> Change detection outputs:
######

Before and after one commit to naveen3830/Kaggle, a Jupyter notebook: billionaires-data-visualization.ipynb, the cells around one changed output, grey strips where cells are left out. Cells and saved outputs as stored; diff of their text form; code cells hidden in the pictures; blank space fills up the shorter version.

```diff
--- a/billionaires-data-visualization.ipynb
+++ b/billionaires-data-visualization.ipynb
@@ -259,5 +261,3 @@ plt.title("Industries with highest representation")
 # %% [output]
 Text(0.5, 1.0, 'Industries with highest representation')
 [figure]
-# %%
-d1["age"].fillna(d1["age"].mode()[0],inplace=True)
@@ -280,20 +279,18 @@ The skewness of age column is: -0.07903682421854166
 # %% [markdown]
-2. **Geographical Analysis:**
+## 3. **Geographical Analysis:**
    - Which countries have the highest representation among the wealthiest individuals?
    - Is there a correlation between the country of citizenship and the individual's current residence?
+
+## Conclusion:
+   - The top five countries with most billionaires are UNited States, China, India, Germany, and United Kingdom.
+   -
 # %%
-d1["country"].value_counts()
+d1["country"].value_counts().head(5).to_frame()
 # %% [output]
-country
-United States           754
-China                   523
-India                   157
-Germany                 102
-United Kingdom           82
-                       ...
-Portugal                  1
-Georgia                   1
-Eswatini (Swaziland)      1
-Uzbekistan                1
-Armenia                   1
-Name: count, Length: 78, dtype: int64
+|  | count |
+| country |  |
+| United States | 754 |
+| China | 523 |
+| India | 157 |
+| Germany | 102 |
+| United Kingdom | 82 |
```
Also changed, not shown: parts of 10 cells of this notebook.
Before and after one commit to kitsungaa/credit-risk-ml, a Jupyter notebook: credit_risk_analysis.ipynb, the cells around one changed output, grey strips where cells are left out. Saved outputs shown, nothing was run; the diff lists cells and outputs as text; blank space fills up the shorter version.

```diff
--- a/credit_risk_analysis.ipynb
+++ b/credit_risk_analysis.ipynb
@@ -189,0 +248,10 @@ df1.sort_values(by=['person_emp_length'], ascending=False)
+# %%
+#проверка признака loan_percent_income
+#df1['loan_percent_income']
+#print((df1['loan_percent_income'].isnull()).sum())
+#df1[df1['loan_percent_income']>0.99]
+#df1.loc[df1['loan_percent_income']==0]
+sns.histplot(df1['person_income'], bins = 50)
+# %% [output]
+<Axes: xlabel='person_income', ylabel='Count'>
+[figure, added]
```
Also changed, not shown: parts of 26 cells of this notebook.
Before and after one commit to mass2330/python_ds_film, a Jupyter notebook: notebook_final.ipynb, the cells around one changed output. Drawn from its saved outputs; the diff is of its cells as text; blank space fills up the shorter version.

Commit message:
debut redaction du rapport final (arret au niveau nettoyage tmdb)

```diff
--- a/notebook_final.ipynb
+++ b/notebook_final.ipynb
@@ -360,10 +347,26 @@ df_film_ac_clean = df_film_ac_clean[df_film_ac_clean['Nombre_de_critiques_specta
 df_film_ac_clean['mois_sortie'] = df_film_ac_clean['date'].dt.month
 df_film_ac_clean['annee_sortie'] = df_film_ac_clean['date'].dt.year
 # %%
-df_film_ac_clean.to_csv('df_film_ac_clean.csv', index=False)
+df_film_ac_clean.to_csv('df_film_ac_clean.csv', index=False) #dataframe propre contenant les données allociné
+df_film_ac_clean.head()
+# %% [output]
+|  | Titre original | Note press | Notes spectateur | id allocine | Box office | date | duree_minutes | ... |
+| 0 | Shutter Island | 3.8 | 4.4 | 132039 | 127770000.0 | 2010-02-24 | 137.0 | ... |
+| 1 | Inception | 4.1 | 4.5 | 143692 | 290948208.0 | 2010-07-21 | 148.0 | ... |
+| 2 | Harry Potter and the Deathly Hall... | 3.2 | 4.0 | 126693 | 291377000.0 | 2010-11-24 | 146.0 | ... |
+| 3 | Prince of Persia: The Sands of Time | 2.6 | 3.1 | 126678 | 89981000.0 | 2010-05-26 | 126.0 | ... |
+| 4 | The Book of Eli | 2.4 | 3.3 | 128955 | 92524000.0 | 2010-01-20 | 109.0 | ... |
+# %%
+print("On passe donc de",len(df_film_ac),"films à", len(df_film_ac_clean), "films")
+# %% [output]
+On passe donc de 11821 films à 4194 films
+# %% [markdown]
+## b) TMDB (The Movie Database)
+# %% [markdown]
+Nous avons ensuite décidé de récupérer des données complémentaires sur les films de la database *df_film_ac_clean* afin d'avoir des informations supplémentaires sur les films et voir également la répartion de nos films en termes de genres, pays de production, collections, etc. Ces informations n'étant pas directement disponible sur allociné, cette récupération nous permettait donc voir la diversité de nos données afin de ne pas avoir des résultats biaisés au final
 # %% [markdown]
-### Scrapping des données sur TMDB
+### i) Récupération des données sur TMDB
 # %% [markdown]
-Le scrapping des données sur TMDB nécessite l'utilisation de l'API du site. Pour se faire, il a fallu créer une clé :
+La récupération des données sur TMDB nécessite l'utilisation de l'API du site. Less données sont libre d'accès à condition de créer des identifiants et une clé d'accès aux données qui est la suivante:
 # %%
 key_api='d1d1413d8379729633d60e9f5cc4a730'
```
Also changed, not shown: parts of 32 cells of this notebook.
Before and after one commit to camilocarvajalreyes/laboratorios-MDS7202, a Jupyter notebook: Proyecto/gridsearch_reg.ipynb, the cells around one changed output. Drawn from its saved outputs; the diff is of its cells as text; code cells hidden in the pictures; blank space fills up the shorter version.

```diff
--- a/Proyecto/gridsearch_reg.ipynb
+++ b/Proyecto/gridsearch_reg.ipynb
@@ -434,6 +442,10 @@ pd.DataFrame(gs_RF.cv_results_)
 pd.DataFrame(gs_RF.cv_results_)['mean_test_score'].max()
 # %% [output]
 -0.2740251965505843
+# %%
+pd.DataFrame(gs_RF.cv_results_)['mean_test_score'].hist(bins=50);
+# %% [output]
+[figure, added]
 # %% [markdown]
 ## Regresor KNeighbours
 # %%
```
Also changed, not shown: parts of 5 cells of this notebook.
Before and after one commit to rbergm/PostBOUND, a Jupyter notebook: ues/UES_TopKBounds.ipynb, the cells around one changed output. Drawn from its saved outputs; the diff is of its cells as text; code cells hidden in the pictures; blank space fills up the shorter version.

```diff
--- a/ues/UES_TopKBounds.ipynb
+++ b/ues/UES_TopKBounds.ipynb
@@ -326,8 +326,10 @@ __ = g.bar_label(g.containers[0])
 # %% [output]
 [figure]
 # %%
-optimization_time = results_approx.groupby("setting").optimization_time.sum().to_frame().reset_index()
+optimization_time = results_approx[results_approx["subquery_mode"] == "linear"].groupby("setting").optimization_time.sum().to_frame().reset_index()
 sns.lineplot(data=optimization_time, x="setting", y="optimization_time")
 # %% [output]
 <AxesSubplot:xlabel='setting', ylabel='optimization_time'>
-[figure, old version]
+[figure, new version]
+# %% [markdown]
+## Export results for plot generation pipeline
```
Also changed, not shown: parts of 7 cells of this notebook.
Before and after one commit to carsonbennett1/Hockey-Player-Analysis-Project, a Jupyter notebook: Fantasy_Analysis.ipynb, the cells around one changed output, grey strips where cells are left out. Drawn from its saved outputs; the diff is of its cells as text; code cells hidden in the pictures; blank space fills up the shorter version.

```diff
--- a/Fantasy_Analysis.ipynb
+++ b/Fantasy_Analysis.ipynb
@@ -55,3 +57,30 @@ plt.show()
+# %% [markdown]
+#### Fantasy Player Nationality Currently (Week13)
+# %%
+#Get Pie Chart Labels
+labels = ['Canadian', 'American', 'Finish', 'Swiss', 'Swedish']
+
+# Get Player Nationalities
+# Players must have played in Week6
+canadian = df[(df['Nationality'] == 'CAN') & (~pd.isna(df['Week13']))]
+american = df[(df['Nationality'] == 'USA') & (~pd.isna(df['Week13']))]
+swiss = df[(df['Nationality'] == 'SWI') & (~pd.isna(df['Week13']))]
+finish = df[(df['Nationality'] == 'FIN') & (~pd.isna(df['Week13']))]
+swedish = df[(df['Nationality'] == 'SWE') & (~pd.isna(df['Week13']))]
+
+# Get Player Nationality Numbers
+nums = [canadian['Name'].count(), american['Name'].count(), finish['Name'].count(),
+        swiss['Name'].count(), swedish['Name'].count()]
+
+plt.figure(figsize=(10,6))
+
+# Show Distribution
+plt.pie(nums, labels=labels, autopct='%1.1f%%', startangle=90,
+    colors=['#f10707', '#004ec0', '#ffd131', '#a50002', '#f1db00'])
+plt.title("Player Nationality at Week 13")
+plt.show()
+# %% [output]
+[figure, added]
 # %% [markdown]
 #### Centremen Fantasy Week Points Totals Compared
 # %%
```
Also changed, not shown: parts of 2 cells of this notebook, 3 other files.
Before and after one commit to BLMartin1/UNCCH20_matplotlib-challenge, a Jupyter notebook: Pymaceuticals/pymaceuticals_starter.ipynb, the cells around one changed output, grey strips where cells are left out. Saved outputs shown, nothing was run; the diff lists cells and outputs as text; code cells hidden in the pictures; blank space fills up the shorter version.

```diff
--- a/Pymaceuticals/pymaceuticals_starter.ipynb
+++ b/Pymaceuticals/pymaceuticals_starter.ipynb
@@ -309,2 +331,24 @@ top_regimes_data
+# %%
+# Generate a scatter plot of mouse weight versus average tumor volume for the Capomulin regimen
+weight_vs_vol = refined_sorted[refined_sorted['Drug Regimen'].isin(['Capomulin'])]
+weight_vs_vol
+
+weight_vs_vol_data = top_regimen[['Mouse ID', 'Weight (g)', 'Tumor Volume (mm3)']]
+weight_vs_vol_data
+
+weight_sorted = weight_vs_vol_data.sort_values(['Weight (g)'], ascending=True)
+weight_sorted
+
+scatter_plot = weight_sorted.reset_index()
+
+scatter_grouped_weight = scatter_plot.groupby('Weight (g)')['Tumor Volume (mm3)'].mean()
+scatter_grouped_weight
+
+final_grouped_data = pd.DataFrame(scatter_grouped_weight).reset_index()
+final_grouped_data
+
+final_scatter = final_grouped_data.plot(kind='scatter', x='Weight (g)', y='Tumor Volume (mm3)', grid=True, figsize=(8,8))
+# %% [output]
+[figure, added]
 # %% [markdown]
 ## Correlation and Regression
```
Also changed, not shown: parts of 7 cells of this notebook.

######

> INSTRUCTIONS TO FOLLOW:
Within the data, count the lines that hold the word "strips". Answer with the figure and nothing more.

> COMPLETED TASK:
4